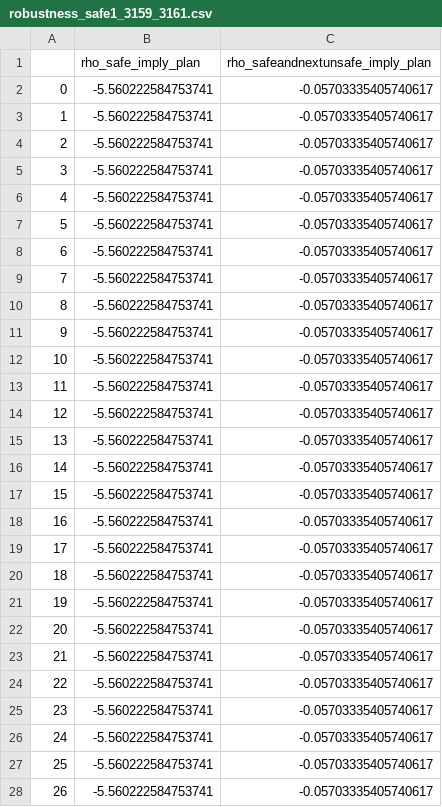
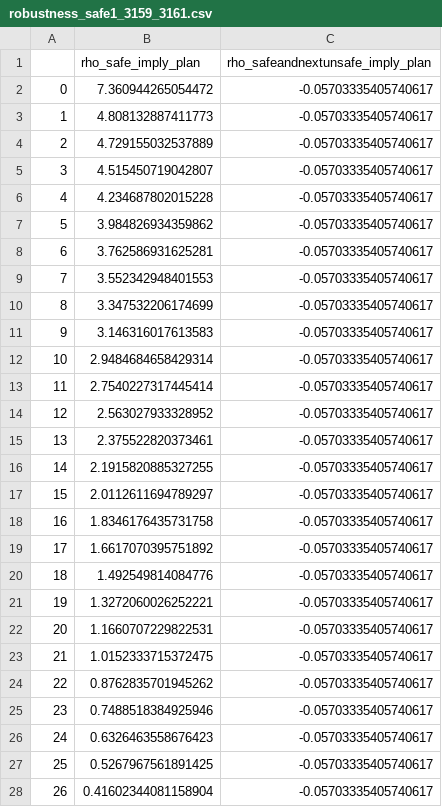
Before and after one commit to luigiberducci/mon-road, a CSV file: examples/data/robustness_safe1_3159_3161.csv, drawn as a sheet; only a part is shown; the diff covers the shown part only.

```diff
--- a/examples/data/robustness_safe1_3159_3161.csv
+++ b/examples/data/robustness_safe1_3159_3161.csv
@@ -1,28 +1,28 @@
 ,rho_safe_imply_plan,rho_safeandnextunsafe_imply_plan
-0,-5.560222584753741,-0.05703335405740617
-1,-5.560222584753741,-0.05703335405740617
-2,-5.560222584753741,-0.05703335405740617
-3,-5.560222584753741,-0.05703335405740617
-4,-5.560222584753741,-0.05703335405740617
-5,-5.560222584753741,-0.05703335405740617
-6,-5.560222584753741,-0.05703335405740617
-7,-5.560222584753741,-0.05703335405740617
-8,-5.560222584753741,-0.05703335405740617
-9,-5.560222584753741,-0.05703335405740617
-10,-5.560222584753741,-0.05703335405740617
-11,-5.560222584753741,-0.05703335405740617
-12,-5.560222584753741,-0.05703335405740617
-13,-5.560222584753741,-0.05703335405740617
-14,-5.560222584753741,-0.05703335405740617
-15,-5.560222584753741,-0.05703335405740617
-16,-5.560222584753741,-0.05703335405740617
-17,-5.560222584753741,-0.05703335405740617
-18,-5.560222584753741,-0.05703335405740617
-19,-5.560222584753741,-0.05703335405740617
-20,-5.560222584753741,-0.05703335405740617
-21,-5.560222584753741,-0.05703335405740617
-22,-5.560222584753741,-0.05703335405740617
-23,-5.560222584753741,-0.05703335405740617
-24,-5.560222584753741,-0.05703335405740617
-25,-5.560222584753741,-0.05703335405740617
-26,-5.560222584753741,-0.05703335405740617
+0,7.360944265054472,-0.05703335405740617
+1,4.808132887411773,-0.05703335405740617
+2,4.729155032537889,-0.05703335405740617
+3,4.515450719042807,-0.05703335405740617
+4,4.234687802015228,-0.05703335405740617
+5,3.984826934359862,-0.05703335405740617
+6,3.762586931625281,-0.05703335405740617
+7,3.552342948401553,-0.05703335405740617
+8,3.347532206174699,-0.05703335405740617
+9,3.146316017613583,-0.05703335405740617
+10,2.9484684658429314,-0.05703335405740617
+11,2.7540227317445414,-0.05703335405740617
+12,2.563027933328952,-0.05703335405740617
+13,2.375522820373461,-0.05703335405740617
+14,2.1915820885327255,-0.05703335405740617
+15,2.0112611694789297,-0.05703335405740617
+16,1.8346176435731758,-0.05703335405740617
+17,1.6617070395751892,-0.05703335405740617
+18,1.492549814084776,-0.05703335405740617
+19,1.3272060026252221,-0.05703335405740617
+20,1.1660707229822531,-0.05703335405740617
+21,1.0152333715372475,-0.05703335405740617
+22,0.8762835701945262,-0.05703335405740617
+23,0.7488518384925946,-0.05703335405740617
+24,0.6326463558676423,-0.05703335405740617
+25,0.5267967561891425,-0.05703335405740617
+26,0.41602344081158904,-0.05703335405740617
```
Also changed, not shown: 45 edited cells elsewhere in this file, examples/data/robustness_safe1_3159_3162.csv, 4 other files.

=====

What you need to do »
Everything in the data except the pictures should be restated word for word.

Exercise answer »
Before and after one commit to luigiberducci/mon-road, a CSV file: examples/data/robustness_safe1_3159_3161.csv, drawn as a sheet; only a part is shown; the diff covers the shown part only.

```diff
--- a/examples/data/robustness_safe1_3159_3161.csv
+++ b/examples/data/robustness_safe1_3159_3161.csv
@@ -1,28 +1,28 @@
 ,rho_safe_imply_plan,rho_safeandnextunsafe_imply_plan
-0,-5.560222584753741,-0.05703335405740617
-1,-5.560222584753741,-0.05703335405740617
-2,-5.560222584753741,-0.05703335405740617
-3,-5.560222584753741,-0.05703335405740617
-4,-5.560222584753741,-0.05703335405740617
-5,-5.560222584753741,-0.05703335405740617
-6,-5.560222584753741,-0.05703335405740617
-7,-5.560222584753741,-0.05703335405740617
-8,-5.560222584753741,-0.05703335405740617
-9,-5.560222584753741,-0.05703335405740617
-10,-5.560222584753741,-0.05703335405740617
-11,-5.560222584753741,-0.05703335405740617
-12,-5.560222584753741,-0.05703335405740617
-13,-5.560222584753741,-0.05703335405740617
-14,-5.560222584753741,-0.05703335405740617
-15,-5.560222584753741,-0.05703335405740617
-16,-5.560222584753741,-0.05703335405740617
-17,-5.560222584753741,-0.05703335405740617
-18,-5.560222584753741,-0.05703335405740617
-19,-5.560222584753741,-0.05703335405740617
-20,-5.560222584753741,-0.05703335405740617
-21,-5.560222584753741,-0.05703335405740617
-22,-5.560222584753741,-0.05703335405740617
-23,-5.560222584753741,-0.05703335405740617
-24,-5.560222584753741,-0.05703335405740617
-25,-5.560222584753741,-0.05703335405740617
-26,-5.560222584753741,-0.05703335405740617
+0,7.360944265054472,-0.05703335405740617
+1,4.808132887411773,-0.05703335405740617
+2,4.729155032537889,-0.05703335405740617
+3,4.515450719042807,-0.05703335405740617
+4,4.234687802015228,-0.05703335405740617
+5,3.984826934359862,-0.05703335405740617
+6,3.762586931625281,-0.05703335405740617
+7,3.552342948401553,-0.05703335405740617
+8,3.347532206174699,-0.05703335405740617
+9,3.146316017613583,-0.05703335405740617
+10,2.9484684658429314,-0.05703335405740617
+11,2.7540227317445414,-0.05703335405740617
+12,2.563027933328952,-0.05703335405740617
+13,2.375522820373461,-0.05703335405740617
+14,2.1915820885327255,-0.05703335405740617
+15,2.0112611694789297,-0.05703335405740617
+16,1.8346176435731758,-0.05703335405740617
+17,1.6617070395751892,-0.05703335405740617
+18,1.492549814084776,-0.05703335405740617
+19,1.3272060026252221,-0.05703335405740617
+20,1.1660707229822531,-0.05703335405740617
+21,1.0152333715372475,-0.05703335405740617
+22,0.8762835701945262,-0.05703335405740617
+23,0.7488518384925946,-0.05703335405740617
+24,0.6326463558676423,-0.05703335405740617
+25,0.5267967561891425,-0.05703335405740617
+26,0.41602344081158904,-0.05703335405740617
```
Also changed, not shown: 45 edited cells elsewhere in this file, examples/data/robustness_safe1_3159_3162.csv, 4 other files.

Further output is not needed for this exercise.